The province has unveiled a policy designed to spark the installation of 50MW of small-scale community-owned and 25MW of renewable energy projects from the aboriginal First Nations, although critics have branded the plan a recipe for failure.
The province will follow the lead of Ontario and offer developers a guaranteed price tariff for their power, rather than have them go through a competitive procurement process. The rate will start at C$0.10/kWh and escalate with inflation after five years.
David Coon, executive director of the Conservation Council of New Brunswick, says the rate is too low to enable communities to develop projects. "They just won't be able to afford it," he says.
Coon points to Ontario, where the community wind feed-in tariff of C$0.145/kWh is designed to cover the cost of production plus a rate of return of 7-10%.
The government held a series of workshops last month to educate potential investors and plans to issue a request for expressions of interest at the end of May to identify potential projects and proponents.

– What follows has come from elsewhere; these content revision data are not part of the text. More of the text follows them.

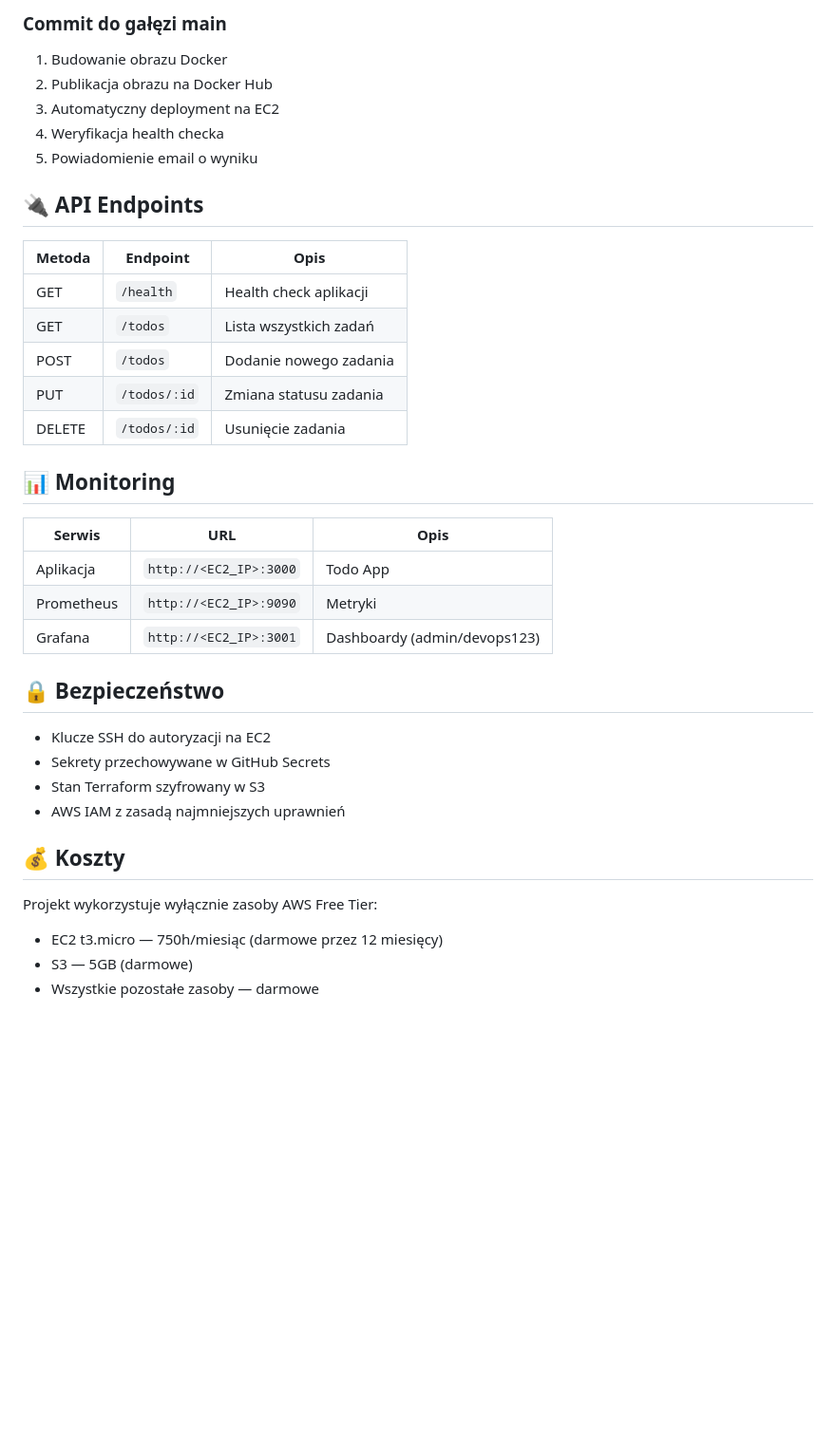
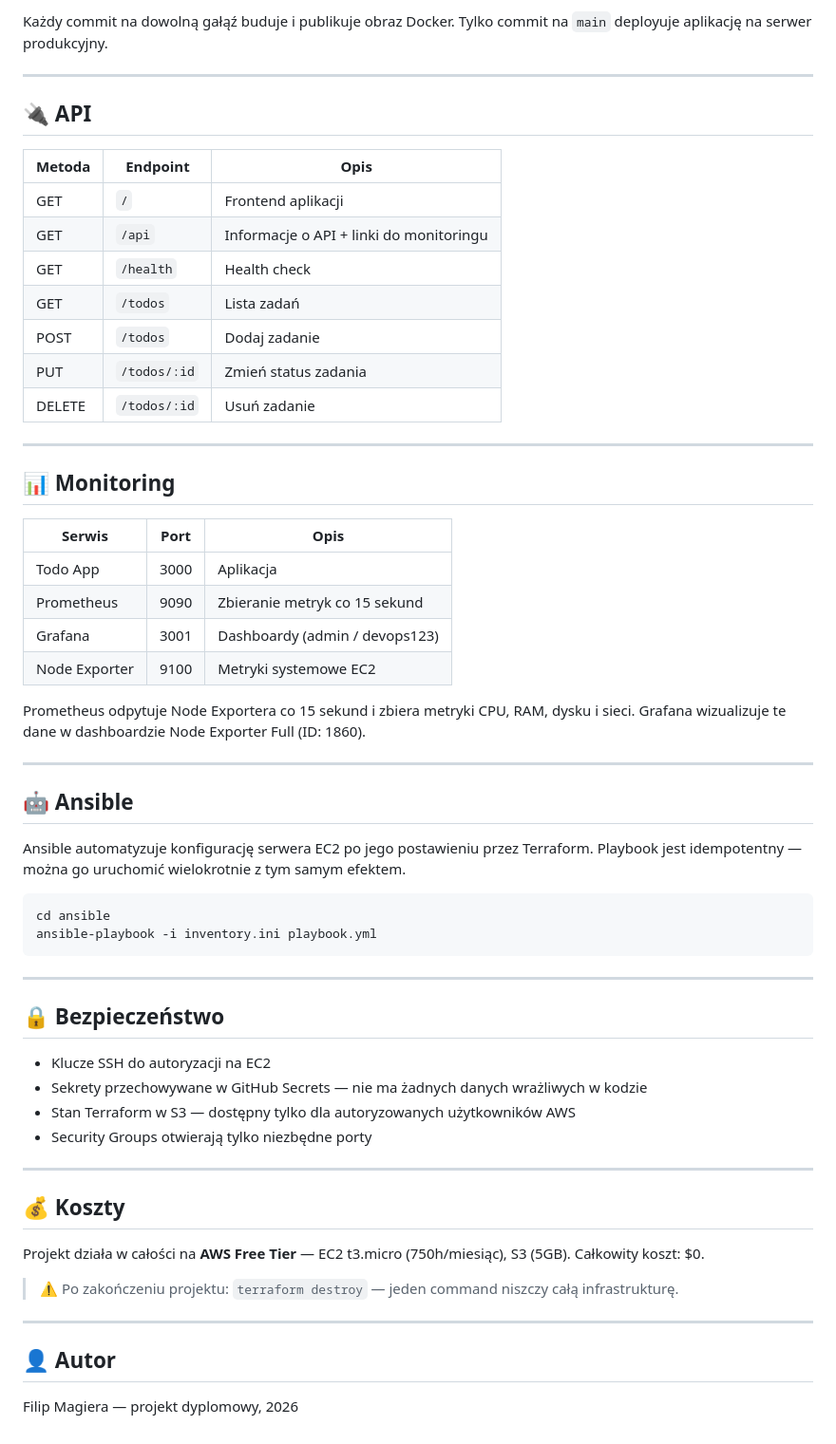
Before and after one commit to DevOps-FilipM/final-devops-project, a Markdown page: README.md, the part around one of its changes. Shown at 95% size. Drawn GitHub-style; blank space fills up the shorter version.

````diff
--- a/README.md
+++ b/README.md
@@ -93,39 +174,63 @@ docker-compose up -d
 
-### Commit do gałęzi main
-1. Budowanie obrazu Docker
-2. Publikacja obrazu na Docker Hub
-3. Automatyczny deployment na EC2
-4. Weryfikacja health checka
-5. Powiadomienie email o wyniku
+Każdy commit na dowolną gałąź buduje i publikuje obraz Docker.
+Tylko commit na `main` deployuje aplikację na serwer produkcyjny.
 
-## 🔌 API Endpoints
+---
+
+## 🔌 API
 
 | Metoda | Endpoint | Opis |
 |--------|----------|------|
-| GET | `/health` | Health check aplikacji |
-| GET | `/todos` | Lista wszystkich zadań |
-| POST | `/todos` | Dodanie nowego zadania |
-| PUT | `/todos/:id` | Zmiana statusu zadania |
-| DELETE | `/todos/:id` | Usunięcie zadania |
+| GET | `/` | Frontend aplikacji |
+| GET | `/api` | Informacje o API + linki do monitoringu |
+| GET | `/health` | Health check |
+| GET | `/todos` | Lista zadań |
+| POST | `/todos` | Dodaj zadanie |
+| PUT | `/todos/:id` | Zmień status zadania |
+| DELETE | `/todos/:id` | Usuń zadanie |
+
+---
 
 ## 📊 Monitoring
 
-| Serwis | URL | Opis |
-|--------|-----|------|
-| Aplikacja | `http://<EC2_IP>:3000` | Todo App |
-| Prometheus | `http://<EC2_IP>:9090` | Metryki |
-| Grafana | `http://<EC2_IP>:3001` | Dashboardy (admin/devops123) |
+| Serwis | Port | Opis |
+|--------|------|------|
+| Todo App | 3000 | Aplikacja |
+| Prometheus | 9090 | Zbieranie metryk co 15 sekund |
+| Grafana | 3001 | Dashboardy (admin / devops123) |
+| Node Exporter | 9100 | Metryki systemowe EC2 |
+
+Prometheus odpytuje Node Exportera co 15 sekund i zbiera metryki CPU, RAM, dysku i sieci. Grafana wizualizuje te dane w dashboardzie Node Exporter Full (ID: 1860).
+
+---
+
+## 🤖 Ansible
+
+Ansible automatyzuje konfigurację serwera EC2 po jego postawieniu przez Terraform. Playbook jest idempotentny — można go uruchomić wielokrotnie z tym samym efektem.
+```bash
+cd ansible
+ansible-playbook -i inventory.ini playbook.yml
+```
+
+---
 
 ## 🔒 Bezpieczeństwo
 
 - Klucze SSH do autoryzacji na EC2
-- Sekrety przechowywane w GitHub Secrets
-- Stan Terraform szyfrowany w S3
-- AWS IAM z zasadą najmniejszych uprawnień
+- Sekrety przechowywane w GitHub Secrets — nie ma żadnych danych wrażliwych w kodzie
+- Stan Terraform w S3 — dostępny tylko dla autoryzowanych użytkowników AWS
+- Security Groups otwierają tylko niezbędne porty
+
+---
 
 ## 💰 Koszty
 
-Projekt wykorzystuje wyłącznie zasoby AWS Free Tier:
-- EC2 t3.micro — 750h/miesiąc (darmowe przez 12 miesięcy)
-- S3 — 5GB (darmowe)
-- Wszystkie pozostałe zasoby — darmowe
+Projekt działa w całości na **AWS Free Tier** — EC2 t3.micro (750h/miesiąc), S3 (5GB). Całkowity koszt: $0.
+
+> ⚠️ Po zakończeniu projektu: `terraform destroy` — jeden command niszczy całą infrastrukturę.
+
+---
+
+## 👤 Autor
+
+Filip Magiera — projekt dyplomowy, 2026
````
Also changed, not shown: other parts of README.md (+126 -45 lines).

To qualify, facilities must be no larger than 15MW and be at least 51% owned by First Nations groups, municipalities, co-operatives, associations or not-for-profit organisations. Acceptable renewable technologies include wind, biomass, solar, small hydro and tidal power.